The poetry published brushes shoulders with contemporary art and does not marginalize itself. It places itself genuinely within the contemporary art world. This means accessibility, intrigue and academia. The poetry if p then q publishes can be approached in a three tier model (this does not suggest that the poet writes for an audience however).
* The first level is that the reader simply likes the poem (this could be that it works on a relatively simplistic, accessible level in par to rin the whole) or that the work is aesthetically interesting--a comparison here is the minimalists.
* The second level of the work is that a reader may want to (is encouraged to) 'dig' deeper and see the ideas through, without any need of specialist background knowledge--poetry or otherwise.
* The third level is that of a reader, who does have some prior knowledge to somethign contextual, allowing them an understanding of content or form. The audience who has gone through level one and two is prepared to research (because it's gone through level one and two).
A book like Geof Huth's ntst clearly manifests the publisher's vision in an enjoyable and often enchanting way.

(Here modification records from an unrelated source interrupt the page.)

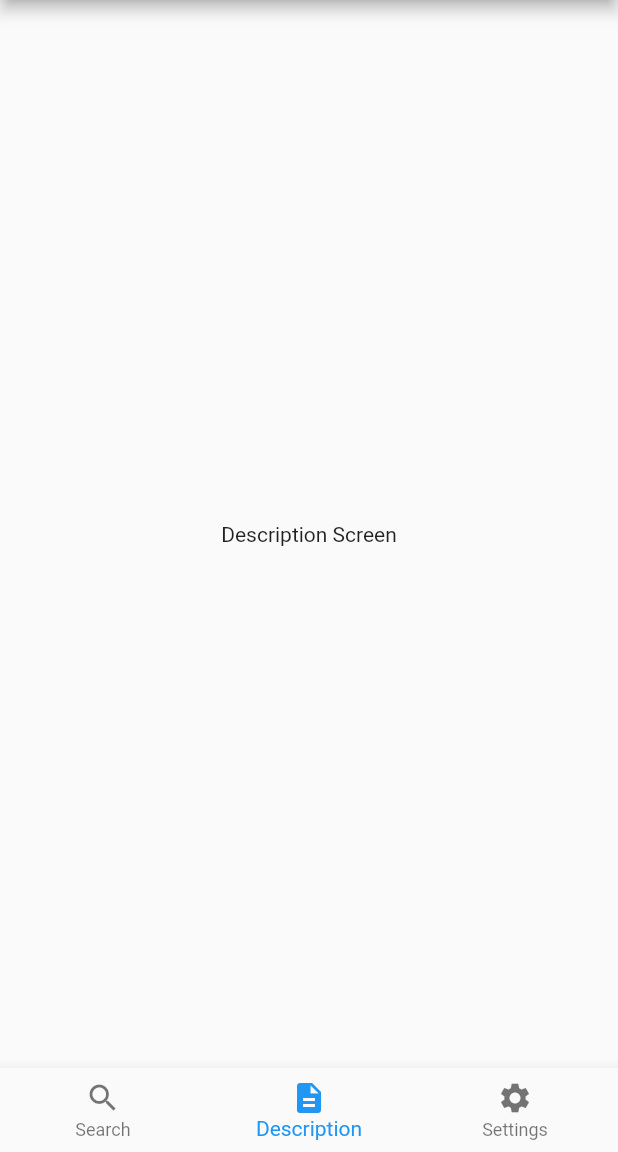
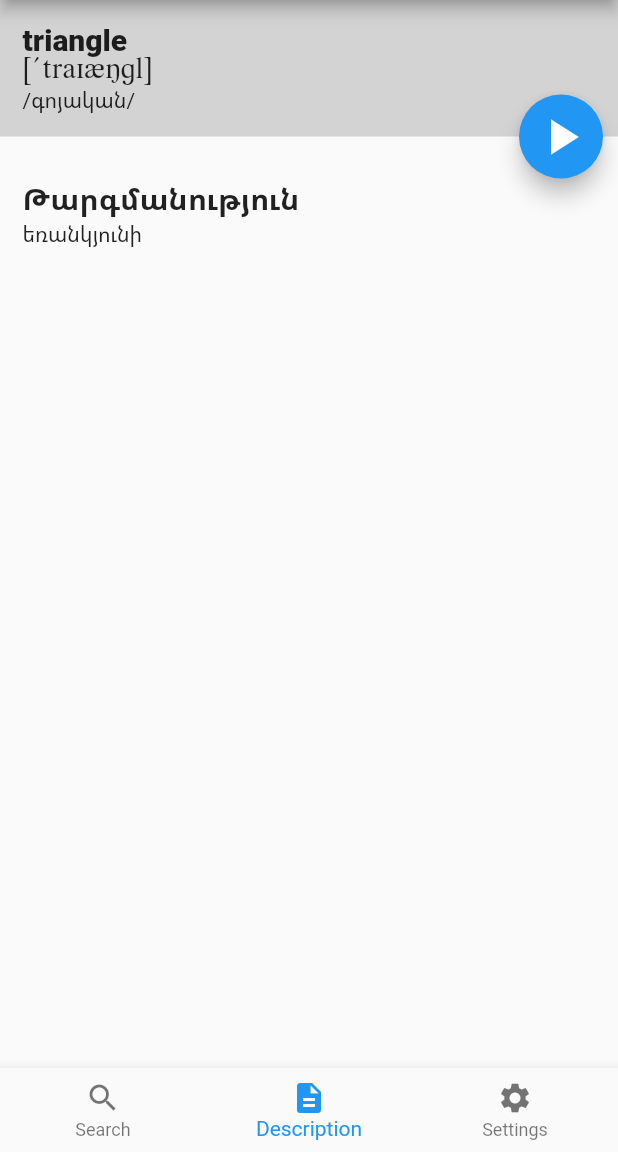
Before and after one commit to Galti/dictionary_mobile_app, a Flutter app: the screen it shows after launch, item 2 of the bottom bar chosen, on a phone screen of 412 x 824 dp, the part 84-1236 px from its top. Run offline on Flutter 3.47's test engine with Material 2 defaults, Android fonts, the phone set to English and light mode, and no system bars.

Commit message:
Add DescriptionScreen UI

```diff
--- a/lib/screens/DescriptionScreen.dart
+++ b/lib/screens/DescriptionScreen.dart
@@ -1,12 +1,72 @@
-import 'package:flutter/cupertino.dart';
+import 'package:flutter/material.dart';
 
 class DescriptionScreen extends StatelessWidget {
   @override
   Widget build(BuildContext context) {
-    return Container(
-      child: Center(
-        child: Text('Description Screen'),
-      ),
+    return Column(
+      children: <Widget>[
+        Stack(
+          children: <Widget>[
+            Container(
+              padding: EdgeInsets.only(bottom: 28),
+              child: Container(
+                width: double.infinity,
+                color: Color.fromRGBO(55, 55, 55, 0.2),
+                padding: EdgeInsets.all(15),
+                child: Column(
+                  children: [
+                    Text(
+                      'triangle',
+                      style: TextStyle(
+                        fontSize: 20,
+                        fontWeight: FontWeight.w900,
+                      ),
+                    ),
+                    Text(
+                      '[\'traIxNgl]',
+                      style: TextStyle(
+                        fontSize: 18,
+                        fontFamily: 'PhoneticTM',
+                      ),
+                    ),
+                    Text('\/գոյական\/'),
+                  ],
+                  crossAxisAlignment: CrossAxisAlignment.start,
+                ),
+              ),
+            ),
+            Positioned(
+              bottom: 0,
+              right: 10,
+              child: FloatingActionButton(
+                child: Icon(
+                  Icons.play_arrow,
+                  size: 40,
+                ),
+                onPressed: () => print('Button pressed!'),
+              ),
+            ),
+          ],
+        ),
+        Container(
+          // color: Color.fromRGBO(55, 55, 55, 0.2),
+          width: double.infinity,
+          padding: EdgeInsets.only(left: 15, right: 15),
+          child: Column(
+            children: [
+              Text(
+                'Թարգմանություն',
+                style: TextStyle(
+                  fontSize: 20,
+                  fontWeight: FontWeight.w700,
+                ),
+              ),
+              Text('եռանկյունի'),
+            ],
+            crossAxisAlignment: CrossAxisAlignment.start,
+          ),
+        ),
+      ],
     );
   }
 }
```
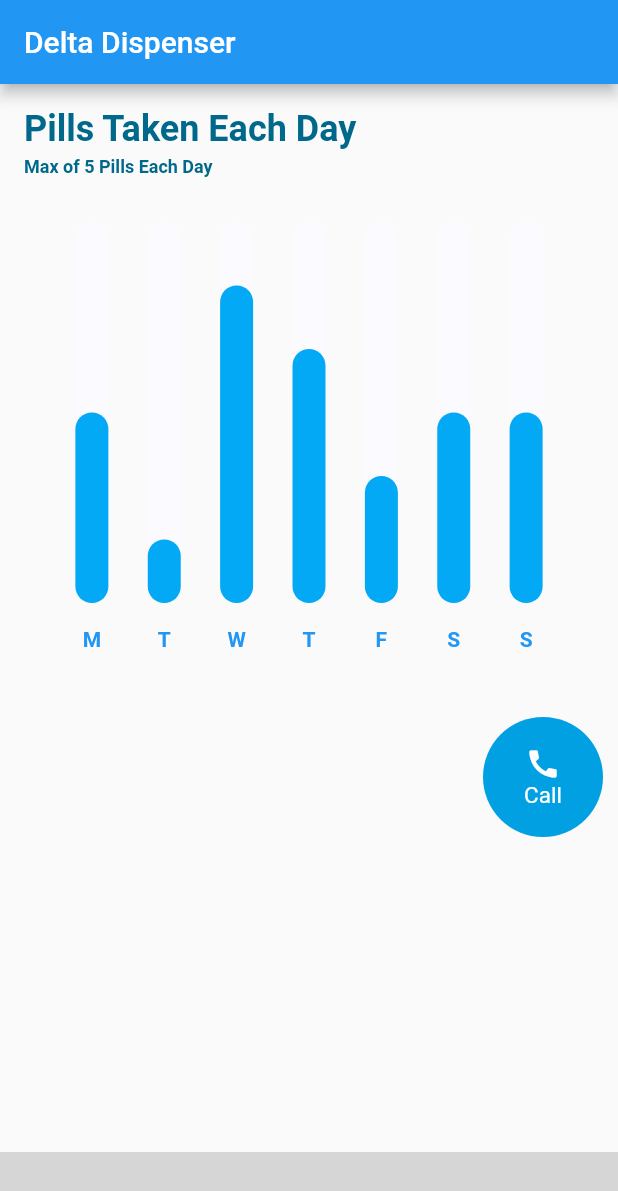
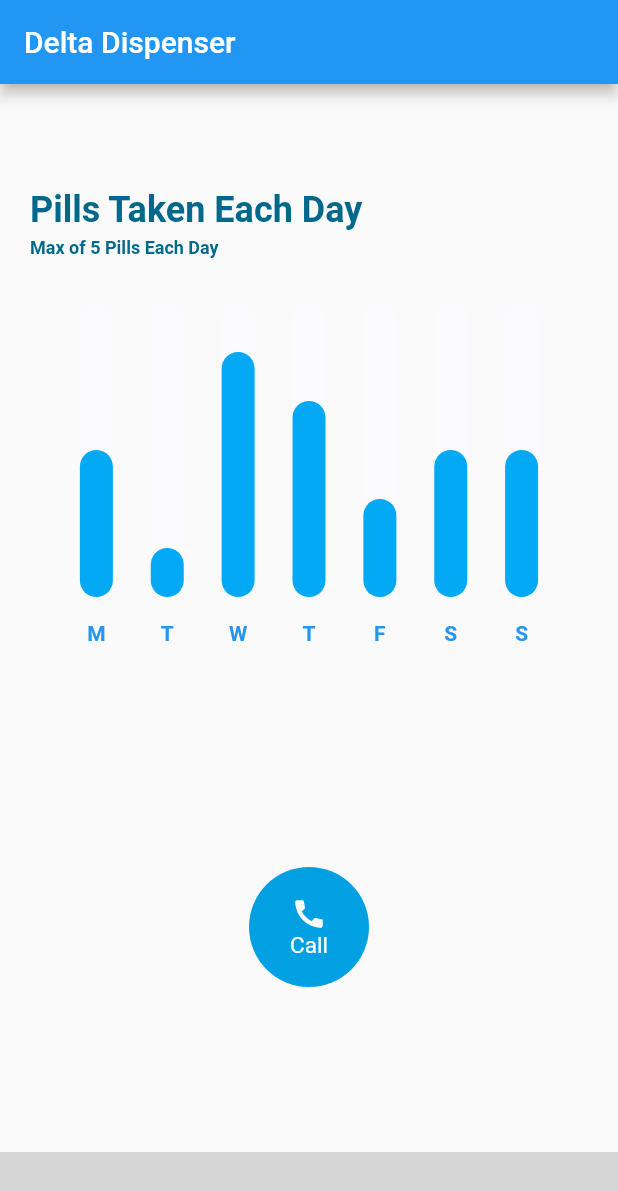
Before and after one commit to muizzzafar11/DeltaHacks-Application, a Flutter app: the MainScreen screen opened directly, on a phone screen of 412 x 824 dp. Shown: the top 1191 px of the screen. Run offline on Flutter 3.47's test engine with Material 2 defaults, Android fonts, the phone set to English and light mode, and no system bars; drawn by our look-alikes of fl_chart; our stand-ins replace awesome_dialog, firebase_auth, firebase_core, firebase_database, google_sign_in, sleek_circular_slider; missing offline and left inert: ff_navigation_bar; accounts and stored records are empty; grey boxes are pictures that could not be loaded.

Commit message:
Everything working

```diff
--- a/lib/Screens/userInfo_screen.dart
+++ b/lib/Screens/userInfo_screen.dart
@@ -36,12 +36,15 @@ class UserInfoState extends State<UserInfo> {
           child: Stack(
             children: <Widget>[
               Padding(
-                padding: const EdgeInsets.all(16),
+                padding: const EdgeInsets.all(20),
                 child: Column(
                   crossAxisAlignment: CrossAxisAlignment.stretch,
                   mainAxisAlignment: MainAxisAlignment.start,
                   mainAxisSize: MainAxisSize.max,
                   children: <Widget>[
+                    const SizedBox(
+                      height: 50,
+                    ),
                     Text(
                       'Pills Taken Each Day',
                       style: TextStyle(
@@ -80,10 +83,12 @@ class UserInfoState extends State<UserInfo> {
             ],
           ),
         ),
-
+        const SizedBox(
+          height: 100,
+        ),
         // Call Button
         Container(
-          alignment: Alignment.bottomRight,
+          alignment: Alignment.bottomCenter,
           margin: EdgeInsets.all(10),
           height: 80.0,
           child: SizedBox.fromSize(
```
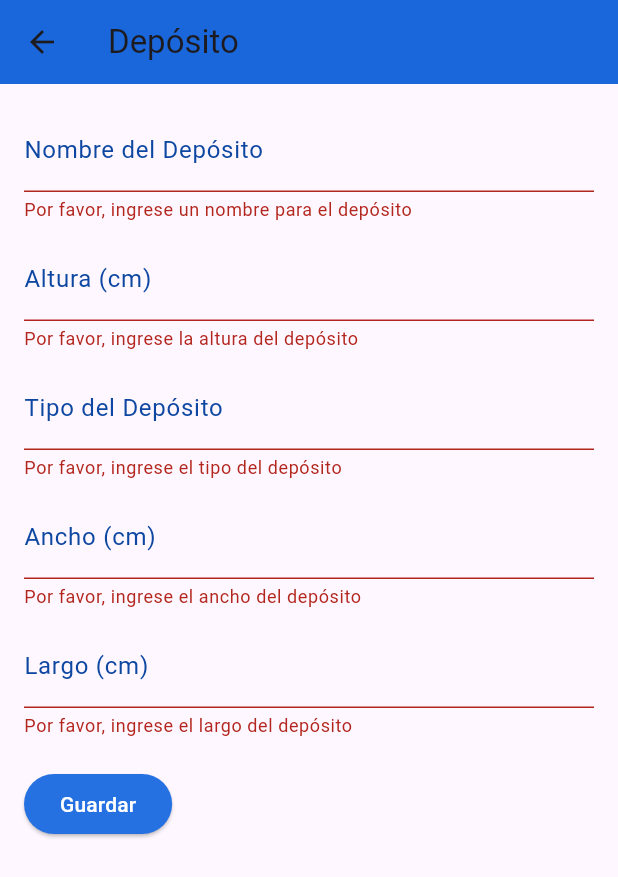
After one commit to edw-perzd/sccapwl_movil, a Flutter app: the DepositContent screen opened directly, after a tap on "Guardar", on a phone screen of 412 x 824 dp. The commit adds this screen. Shown: the top 877 px of the screen. Run offline on Flutter 3.47's test engine with Material 3 defaults, Android fonts, the phone set to English and light mode, and no system bars; our stand-ins replace cloud_firestore, firebase_auth, firebase_core, fluttertoast, font_awesome_flutter, google_fonts and 3 more; missing offline and left inert: all_bluetooth; accounts and stored records are empty.

Commit message:
Edit Profile and Deposit Content

```diff
--- a/lib/main.dart
+++ b/lib/main.dart
@@ -5,6 +5,8 @@ import 'package:flutter/material.dart';
 // Importaciones de Firebase
 import 'package:firebase_core/firebase_core.dart';
 import 'package:sccapwl_movil/screens/connect_bluetooth.dart';
+import 'package:sccapwl_movil/screens/deposit_content.dart';
+import 'package:sccapwl_movil/screens/edit_profile.dart';
 import 'package:sccapwl_movil/screens/welcome_screen.dart';
 import 'firebase_options.dart';
 
--- a/lib/main_app.dart
+++ b/lib/main_app.dart
@@ -1,4 +1,6 @@
 import 'package:flutter/material.dart';
+import 'package:sccapwl_movil/screens/deposit_content.dart';
+import 'package:sccapwl_movil/screens/edit_profile.dart';
 import 'package:sccapwl_movil/screens/welcome_screen.dart';
 // import 'package:sccapwl_movil/screens/home_screen.dart';
 import 'package:sccapwl_movil/themes/app_theme.dart';
--- /dev/null
+++ b/lib/screens/deposit_content.dart
@@ -0,0 +1,171 @@
+import 'package:flutter/material.dart';
+
+class DepositContent extends StatefulWidget {
+  const DepositContent({Key? key}) : super(key: key);
+
+  @override
+  State<DepositContent> createState() => _DepositContentState();
+}
+
+class _DepositContentState extends State<DepositContent> {
+  final _formKey = GlobalKey<FormState>();
+  String _depositName = '';
+  double _height = 0.0;
+  String _depositType = '';
+  double _width = 0.0;
+  double _length = 0.0;
+
+  @override
+  Widget build(BuildContext context) {
+    return Scaffold(
+      appBar: AppBar(
+        title: const Text('Depósito'),
+        backgroundColor: const Color.fromARGB(255, 25, 103, 219), // Color de fondo de la barra de la aplicación
+      ),
+      body: Padding(
+        padding: const EdgeInsets.all(16.0),
+        child: Form(
+          key: _formKey,
+          child: Column(
+            crossAxisAlignment: CrossAxisAlignment.start,
+            children: <Widget>[
+              TextFormField(
+                decoration: InputDecoration(
+                  labelText: 'Nombre del Depósito',
+                  labelStyle: TextStyle(color: Colors.blue[900]), // Color del texto del label
+                  enabledBorder: OutlineInputBorder(
+                    borderSide: BorderSide(color: Colors.blue[900]!), // Color del borde cuando no está enfocado
+                  ),
+                  focusedBorder: OutlineInputBorder(
+                    borderSide: BorderSide(color: Colors.blueAccent), // Color del borde cuando está enfocado
+                  ),
+                ),
+                validator: (value) {
+                  if (value!.isEmpty) {
+                    return 'Por favor, ingrese un nombre para el depósito';
+                  }
+                  return null;
+                },
+                onSaved: (value) {
+                  _depositName = value!;
+                },
+              ),
+              SizedBox(height: 10), // Espacio entre los campos
+              TextFormField(
+                decoration: InputDecoration(
+                  labelText: 'Altura (cm)',
+                  labelStyle: TextStyle(color: Colors.blue[900]), // Color del texto del label
+                  enabledBorder: OutlineInputBorder(
+                    borderSide: BorderSide(color: Colors.blue[900]!), // Color del borde cuando no está enfocado
+                  ),
+                  focusedBorder: OutlineInputBorder(
+                    borderSide: BorderSide(color: Colors.blueAccent), // Color del borde cuando está enfocado
+                  ),
+                ),
+                keyboardType: TextInputType.number,
+                validator: (value) {
+                  if (value!.isEmpty) {
+                    return 'Por favor, ingrese la altura del depósito';
+                  }
+                  return null;
+                },
+                onSaved: (value) {
+                  _height = double.parse(value!);
+                },
+              ),
+              SizedBox(height: 10), // Espacio entre los campos
+              TextFormField(
+                decoration: InputDecoration(
+                  labelText: 'Tipo del Depósito',
+                  labelStyle: TextStyle(color: Colors.blue[900]), // Color del texto del label
+                  enabledBorder: OutlineInputBorder(
+                    borderSide: BorderSide(color: Colors.blue[900]!), // Color del borde cuando no está enfocado
+                  ),
+                  focusedBorder: OutlineInputBorder(
+                    borderSide: BorderSide(color: Colors.blueAccent), // Color del borde cuando está enfocado
+                  ),
+                ),
+                validator: (value) {
+                  if (value!.isEmpty) {
+                    return 'Por favor, ingrese el tipo del depósito';
+                  }
+                  return null;
+                },
+                onSaved: (value) {
+                  _depositType = value!;
+                },
+              ),
+              SizedBox(height: 10), // Espacio entre los campos
+              TextFormField(
+                decoration: InputDecoration(
+                  labelText: 'Ancho (cm)',
+                  labelStyle: TextStyle(color: Colors.blue[900]), // Color del texto del label
+                  enabledBorder: OutlineInputBorder(
+                    borderSide: BorderSide(color: Colors.blue[900]!), // Color del borde cuando no está enfocado
+                  ),
+                  focusedBorder: OutlineInputBorder(
+                    borderSide: BorderSide(color: Colors.blueAccent), // Color del borde cuando está enfocado
+                  ),
+                ),
+                keyboardType: TextInputType.number,
+                validator: (value) {
+                  if (value!.isEmpty) {
+                    return 'Por favor, ingrese el ancho del depósito';
+                  }
+                  return null;
+                },
+                onSaved: (value) {
+                  _width = double.parse(value!);
+                },
+              ),
+              SizedBox(height: 10), // Espacio entre los campos
+              TextFormField(
+                decoration: InputDecoration(
+                  labelText: 'Largo (cm)',
+                  labelStyle: TextStyle(color: Colors.blue[900]), // Color del texto del label
+                  enabledBorder: OutlineInputBorder(
+                    borderSide: BorderSide(color: Colors.blue[900]!), // Color del borde cuando no está enfocado
+                  ),
+                  focusedBorder: OutlineInputBorder(
+                    borderSide: BorderSide(color: Colors.blueAccent), // Color del borde cuando está enfocado
+                  ),
+                ),
+                keyboardType: TextInputType.number,
+                validator: (value) {
+                  if (value!.isEmpty) {
+                    return 'Por favor, ingrese el largo del depósito';
+                  }
+                  return null;
+                },
+                onSaved: (value) {
+                  _length = double.parse(value!);
+                },
+              ),
+              SizedBox(height: 20), // Espacio entre el botón y los campos
+              ElevatedButton(
+                onPressed: () {
+                  if (_formKey.currentState!.validate()) {
+                    _formKey.currentState!.save();
+
+                    print('Nombre del Depósito: $_depositName');
+                    print('Altura: $_height');
+                    print('Tipo del Depósito: $_depositType');
+                    print('Ancho: $_width');
+                    print('Largo: $_length');
+                  }
+                },
+                child: Text(
+                  'Guardar',
+                  style: TextStyle(color: Colors.white), // Color del texto del botón
+                ),
+                style: ElevatedButton.styleFrom(
+                  backgroundColor: Color.fromARGB(255, 38, 113, 225), // Color de fondo del botón
+                ),
+              ),
+            ],
+          ),
+        ),
+      ),
+    );
+  }
+}
```
Also changed, not shown: lib/screens/edit_profile.dart (added, +175 -0 lines).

Eileen Tabios does not let her books be reviewed by Galatea Resurrects, but she is pleased to point you elsewhere to reviews of her newest book THE THORN ROSARY: Selected Prose Poems & New (1998-2010) over at Litter Magazine and at Tributary. The book's "Afterword" essay by Joi Barrios is also newly-available online at OurOwnVoice. If these reviews get you curious, please note that its publisher Marsh Hawk Press is supporting a fundraiser for Haiti relief by giving a free copy if you order at least $15 worth of booklets through the Hay(na)ku for Haiti fundraiser; as THE THORN ROSARY is priced retail at $19.95, this is one of the best bargains in the poetry world, even as it helps out with a Haiti fundraiser.